Very high triglyceride levels of 500 mg/dl or thereabout will likely cause inflammation of the pancreas. This condition is called pancreatitis. It is a serious condition that can cause death.
Triglycerides form the major portion of fats present in the body. They perform essential functions in the body and the need to keep them within the normal range is necessary in view of its complications such as heart attack, stroke, metabolic syndrome and more.
Normal, borderline, high and very high triglyceride levels
Normal triglyceride levels — Less than 150 per deciliter.
Borderline triglyceride levels — Between 150 to 200 mg/dl
High triglyceride levels — More than 200 mg/dl
Very high triglyceride levels — More than 500 mg/dl
The most common causes of very high triglyceride levels are:
- a regular diet of saturated fats, high carbohydrate foods, and sugary drinks
- uncontrolled diabetes
- physically inactive lifestyle
- regular high consumption of alcohol. Binge drinking, especially, can cause dangerous spikes in triglyceride levels that can trigger inflammation of the pancreas (pancreatitis).

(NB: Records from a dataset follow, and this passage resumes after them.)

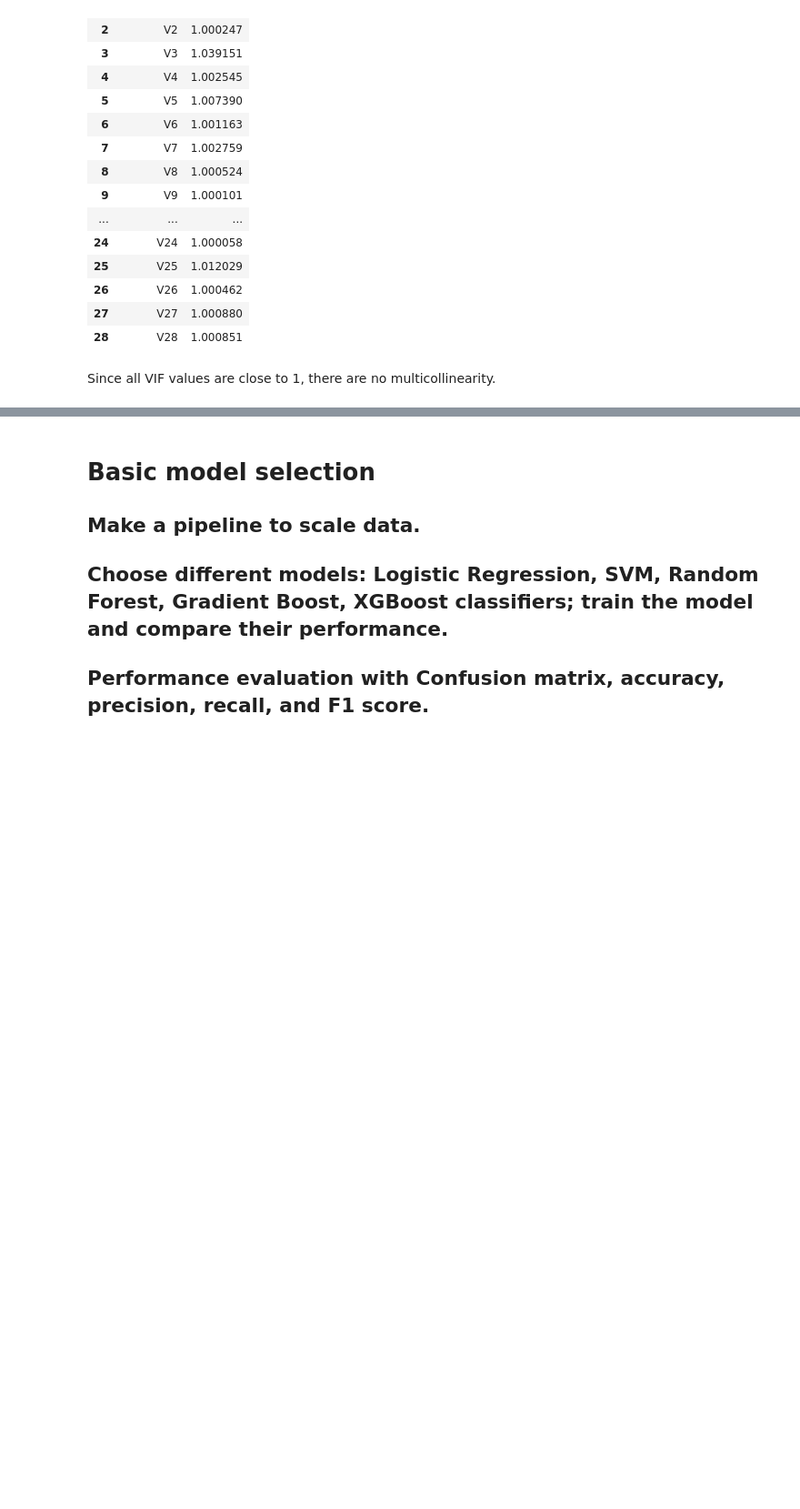
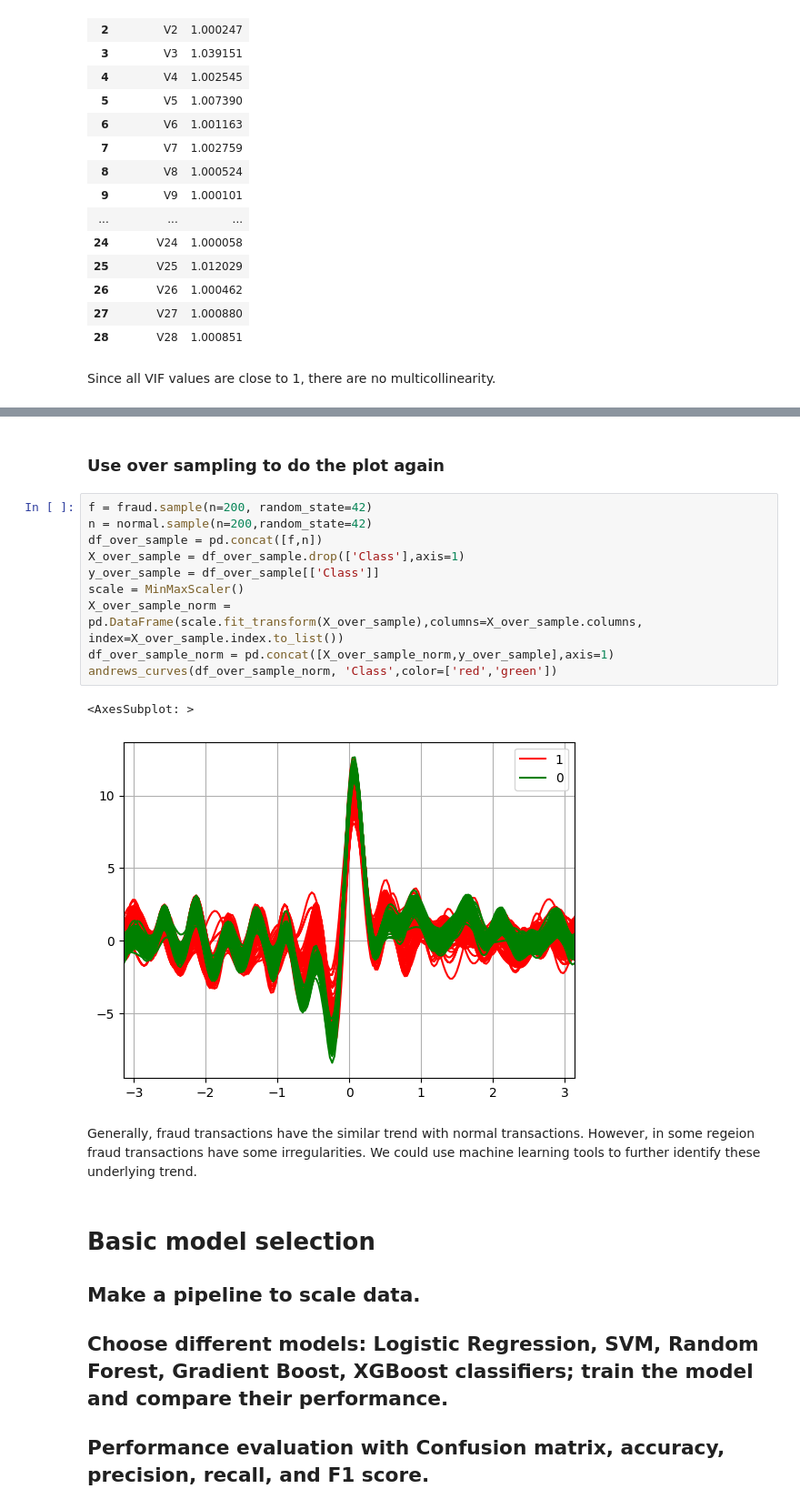
Before and after one commit to powerlock/CreditFraudDetection, a Jupyter notebook: nb/creditCard.ipynb, the cells around one changed output, grey strips where cells are left out. Shown at 91% size. Cells and saved outputs as stored; diff of their text form; blank space fills up the shorter version.

```diff
--- a/nb/creditCard.ipynb
+++ b/nb/creditCard.ipynb
@@ -358,3 +371,20 @@ Since all VIF values are close to 1, there are no multicollinearity.
+# %% [markdown]
+### Use over sampling to do the plot again
+# %%
+f = fraud.sample(n=200, random_state=42)
+n = normal.sample(n=200,random_state=42)
+df_over_sample = pd.concat([f,n])
+X_over_sample = df_over_sample.drop(['Class'],axis=1)
+y_over_sample = df_over_sample[['Class']]
+scale = MinMaxScaler()
+X_over_sample_norm = pd.DataFrame(scale.fit_transform(X_over_sample),columns=X_over_sample.columns, index=X_over_sample.index.to_list())
+df_over_sample_norm = pd.concat([X_over_sample_norm,y_over_sample],axis=1)
+andrews_curves(df_over_sample_norm, 'Class',color=['red','green'])
+# %% [output]
+<AxesSubplot: >
+[figure, added]
+# %% [markdown]
+Generally, fraud transactions have the similar trend with normal transactions. However, in some regeion fraud transactions have some irregularities. We could use machine learning tools to further identify these underlying trend.
 # %% [markdown]
 # Basic model selection
 ## Make a pipeline to scale data.
```
Also changed, not shown: parts of 2 cells of this notebook, 3 other files.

According to the National Center for Biotechnology Information (NCBI), the aggregate survival rate for chronic pancreatitis is estimated to be 80% at 3 years and 59% at 5 years.
Why elevated triglyceride levels cause pancreatitis is still unclear. It is believed to be due to increased concentrations of chylomicrons in the blood.
Chylomicrons forms of fats present in the blood or lymph after absorption from the small intestine. They are lipoprotein particles that consist of a major portion of triglycerides, phospholipids, cholesterol, and proteins.
Chylomicrons are present in the blood about 1 to 3 hours after a meal and are cleared after 8 hours. In people with triglyceride levels of 500 – 1000 mg/dl, they are always present in the blood.
Being low density and large, they may obstruct capillaries leading to local ischemia and acidosis. This leads to secretion of the pancreatic triacylglycerol lipase, which is an enzyme secreted from the pancreas.
It breaks down the triglycerides into free fatty acids, which can lead to cell injury resulting in further local damage that increases inflammation and free radicals, eventually presenting as pancreatitis.